“We are building two budgets concurrently,” Deputy Secretary of Defense Patrick Shanahan told the Military Reporters & Editors conference here Friday morning. The two budgets — a long-planned $733 billion topline and another for $700 billion — will provide Defense Secretary Jim Mattis options, Shanhan said, and then “we will go back to the president and give him a $700 billion budget.”
The order to cut came directly from Office of Management and Budget director Mick Mulvaney, Shanahan said. Mulvaney “called me on the phone and said here’s the number let’s get to work on it,” he said. Mulvaney is a longtime budget hawk who advocated for cuts to the defense budget while he was a member of Congress. He was a surprise choice to become the Trump administration’s OMB director, given candidate Trump’s calls for a larger defense budget and wide-ranging Pentagon modernization initiatives.
The confirmation of the president’s seemingly offhand remark earlier this month that the Pentagon’s budget would fall from $716 billion in 2019 to $700 billion (2.3 percent) will force the building to make hard choices as it scurries to modernize its force.
There was already widespread concern in defense circles that Congress would fail to reach a deal to push back the return of budget caps under the Budget Control Act, which is set to return in 2020 after a two-year hiatus. The legislation, if left in place, would shave $71 billion from the budget.
While much of the planning for the $733 billion budget is already done, “we are not going to reverse course on all that planning,” Shanahan said. Instead, budgeters are “going through and looking at what these projects would be and then it comes down to a judgement call” as to what to defer. or cut.
While the US defense budget continues to dwarf every other country’s military spending by orders of magnitude, the drop of $33 billion will likely take a bite out of some major modernization programs.
The Defense Department has said it needs a budget increase of two to five percent a year in order to sufficiently modernize.
While Shanahan declined to provide details about what programs might be at risk, the easiest place to take money in the short-term are the modernization programs that Mattis and his top aides have said are at the top of their to-do list in order to stay ahead of advancements made by China and Russia in recent years.
Shanahan said his priorities are the sustainment of the growing F-35 fleet, digital modernization initiatives, and the Army Futures Command.
The Navy, in particular, is looking to move out on host of expensive shipbuilding and modernization programs, including the Columbia-class submarine, Ford-class aircraft carriers, and a new class of frigates while buying more F-35s.
When it comes to the Navy’s goal of a 355 ship fleet, Shanahan said that “in the work we’re doing right now there’s a mix, what’s the right mix?

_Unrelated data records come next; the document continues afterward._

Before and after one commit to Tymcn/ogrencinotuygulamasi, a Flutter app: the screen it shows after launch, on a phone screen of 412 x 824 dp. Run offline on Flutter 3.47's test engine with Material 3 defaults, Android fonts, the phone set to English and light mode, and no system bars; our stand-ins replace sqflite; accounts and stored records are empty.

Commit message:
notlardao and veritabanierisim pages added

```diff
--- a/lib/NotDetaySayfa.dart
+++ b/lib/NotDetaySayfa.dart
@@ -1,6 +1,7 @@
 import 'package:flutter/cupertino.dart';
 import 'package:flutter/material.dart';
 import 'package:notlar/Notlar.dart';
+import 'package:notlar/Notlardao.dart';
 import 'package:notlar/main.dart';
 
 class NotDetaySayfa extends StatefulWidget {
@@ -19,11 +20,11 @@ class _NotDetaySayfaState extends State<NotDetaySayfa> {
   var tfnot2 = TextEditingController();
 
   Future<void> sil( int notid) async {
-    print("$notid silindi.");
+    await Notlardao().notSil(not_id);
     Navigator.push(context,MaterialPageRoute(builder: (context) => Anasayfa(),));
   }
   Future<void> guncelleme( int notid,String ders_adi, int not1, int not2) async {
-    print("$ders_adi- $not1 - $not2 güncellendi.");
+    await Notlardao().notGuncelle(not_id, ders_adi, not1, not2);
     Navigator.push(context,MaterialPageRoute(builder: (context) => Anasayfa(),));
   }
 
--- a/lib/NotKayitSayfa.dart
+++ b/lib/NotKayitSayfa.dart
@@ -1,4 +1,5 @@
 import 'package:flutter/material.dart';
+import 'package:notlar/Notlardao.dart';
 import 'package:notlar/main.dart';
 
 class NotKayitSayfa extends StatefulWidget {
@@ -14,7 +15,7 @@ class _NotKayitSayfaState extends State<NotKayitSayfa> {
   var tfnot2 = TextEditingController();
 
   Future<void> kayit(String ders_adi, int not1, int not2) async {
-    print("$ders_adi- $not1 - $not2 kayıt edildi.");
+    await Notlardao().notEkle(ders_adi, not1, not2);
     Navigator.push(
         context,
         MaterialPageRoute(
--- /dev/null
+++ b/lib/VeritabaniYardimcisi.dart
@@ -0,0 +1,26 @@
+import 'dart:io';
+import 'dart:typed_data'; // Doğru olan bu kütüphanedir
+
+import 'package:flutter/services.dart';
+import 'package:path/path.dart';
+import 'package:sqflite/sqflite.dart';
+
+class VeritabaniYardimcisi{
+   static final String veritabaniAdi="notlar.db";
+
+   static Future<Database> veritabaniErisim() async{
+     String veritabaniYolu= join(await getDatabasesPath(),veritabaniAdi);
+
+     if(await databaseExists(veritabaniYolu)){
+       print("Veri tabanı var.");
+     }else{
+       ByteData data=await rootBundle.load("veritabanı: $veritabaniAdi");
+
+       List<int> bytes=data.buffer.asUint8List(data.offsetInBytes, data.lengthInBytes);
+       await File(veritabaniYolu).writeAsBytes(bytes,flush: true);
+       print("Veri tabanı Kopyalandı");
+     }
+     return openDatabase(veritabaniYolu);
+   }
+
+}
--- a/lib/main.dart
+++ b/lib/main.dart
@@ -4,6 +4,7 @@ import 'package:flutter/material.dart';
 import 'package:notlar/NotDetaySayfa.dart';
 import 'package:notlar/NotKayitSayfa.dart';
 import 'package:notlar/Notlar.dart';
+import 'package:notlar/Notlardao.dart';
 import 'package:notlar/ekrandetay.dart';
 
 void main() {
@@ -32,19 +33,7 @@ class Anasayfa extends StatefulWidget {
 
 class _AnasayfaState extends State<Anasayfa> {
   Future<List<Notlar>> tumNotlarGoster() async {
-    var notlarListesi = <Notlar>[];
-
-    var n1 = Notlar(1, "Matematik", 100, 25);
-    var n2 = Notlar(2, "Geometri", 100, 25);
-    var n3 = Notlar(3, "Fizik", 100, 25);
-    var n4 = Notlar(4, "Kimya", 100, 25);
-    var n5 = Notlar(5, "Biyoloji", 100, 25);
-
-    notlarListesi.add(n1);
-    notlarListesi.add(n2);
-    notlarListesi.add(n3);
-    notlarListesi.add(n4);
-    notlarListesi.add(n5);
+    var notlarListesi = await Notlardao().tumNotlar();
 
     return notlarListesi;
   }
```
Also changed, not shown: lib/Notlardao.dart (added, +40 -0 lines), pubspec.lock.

In this budget, quantity is very important.” The Navy should begin looking for “less exquisite” technologies to put on its ships in order to grow the fleet more quickly, he said.
“In a situation like this, where you have to find $33 billion in a month, everybody get a haircut,” said Tom Spoehr, a retired general and director of Heritage Foundation’s Center for National Defense. Spoehr said he would expect modernization programs and planned increases to force size will be the low-hanging fruit, since they don’t affect programs already in the pipeline.
Republican defense hawks on Capitol Hill will have a particularly difficult line to walk until the midterms on Nov. 6, as they’ll be loathe to criticize the president and end up the subject of a presidential tantrum on Twitter.
But during the Obama years when sequestration was first enacted, cuts to the Pentagon budgets brought howls of protest from Republicans lawmakers, who slammed the White House for undercutting national security initiatives.
With the House in play, however, it is unlikely that Democrats — if they take power — would fight the White House too hard on lower defense budgets. That would leave Republicans to rail against a president from their party who is rolling back years of promises to grow defense budgets.